California Workers' Compensation system: are Occupational Medicine Practice Guidelines sufficient for the treatment of chronic spinal pain or do they require supplementation by guidelines for interventional techniques?

Pain Physician. 2004 Apr;7(2):229-38.


Background: The California Workers' Compensation system mandates the use of occupational medicine practice guidelines developed by the American College of Occupational and Environmental Medicine (ACOEM). These Guidelines cover the treatment of acute (less than three months' duration) injuries. The presence in the ACOEM Guidelines of references to procedures which may be of use after the three-month acute period creates ambiguity as to whether the ACOEM Guidelines are applicable after three months. ASIPP's "Evidence-Based Practice Guidelines for Interventional Techniques in the Management of Chronic Spinal Pain" are comprehensive, focusing on management of chronic spinal pain. ACOEM guidelines, mandated by the legislature, do not deal explicitly with chronic pain.
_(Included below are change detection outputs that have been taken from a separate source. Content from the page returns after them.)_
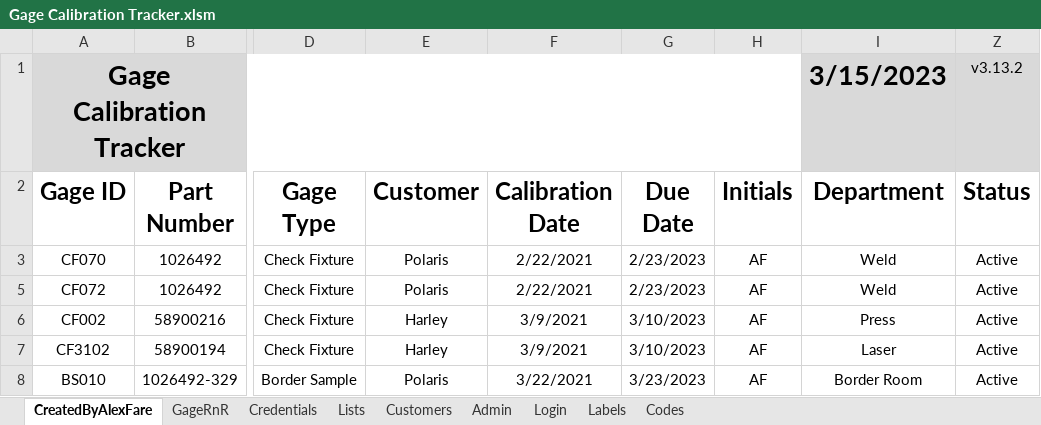
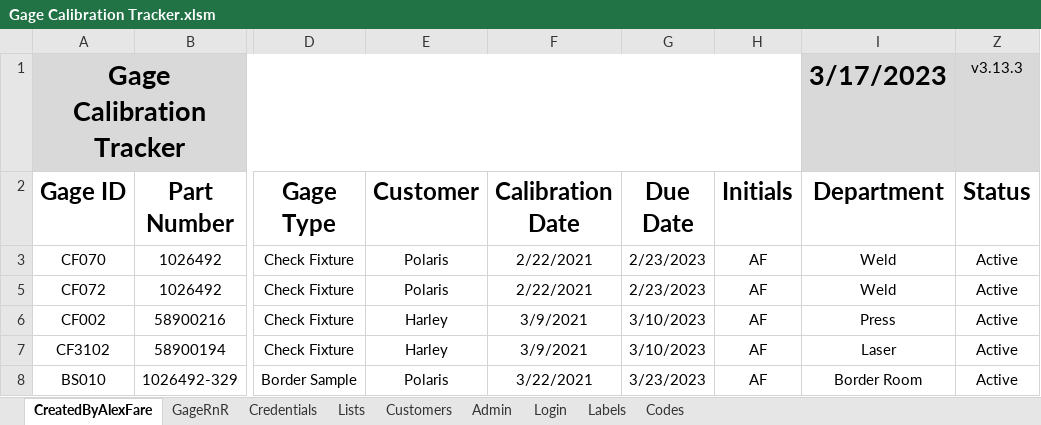
Before and after one commit to alexfare/GageCalibrationTracker, an Excel workbook: Gage Calibration Tracker.xlsm, sheet CreatedByAlexFare, drawn as a sheet; only a part is shown, gaps mark what is left out; values as stored, in another font and other column widths than the file's, no borders; charts and pictures and conditional formats and table styles not drawn; the diff names each change by its address in the sheet, - before the commit and + after, or states it on an @@ line.

```diff
--- a/Gage Calibration Tracker.xlsm (sheet CreatedByAlexFare)
+++ b/Gage Calibration Tracker.xlsm (sheet CreatedByAlexFare)
-I1 (Department): 3/15/2023
+I1 (Department): 3/17/2023
-Z1 (Status): v3.13.2
+Z1 (Status): v3.13.3
```
Also changed, not shown: sheet Admin, hidden cells, 6 other files.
Their application in managing chronic pain may result in denial of access to appropriate treatment. Thus, ASIPP guidelines may be supplemental to the ACOEM Guidelines. Evaluation of the two Guidelines may clarify which should be followed in the event of ambiguity or conflict.

Methods: The ACOEM and ASIPP Guidelines were evaluated to determine which more closely conformed with accepted standards for guideline creations; which was listed in the Agency for Health Care Research and Quality's (AHRQ) National Guideline Clearinghouse; and what the common references were, how these references were evaluated, how they supported the treatment guidelines offered, and how the ACOEM and ASIPP guidelines differed.

Results: The ASIPP Guidelines complied with 23 out of 25 elements of guideline creation, whereas ACOEM complied with only 12 out of 25. Only ASIPP is listed in the National Guideline Clearinghouse. ACOEM lists 154 references; ASIPP, 1175; only 20 appear in common. ASIPP's evaluation methodology more closely adhered to the AHRQ methodology. ASIPP's Guidelines are based upon a more robust, detailed analysis.

Conclusion: The ASIPP Guidelines may be considered the applicable Guidelines for the treatment of work-related low back activity limitations persisting beyond three months.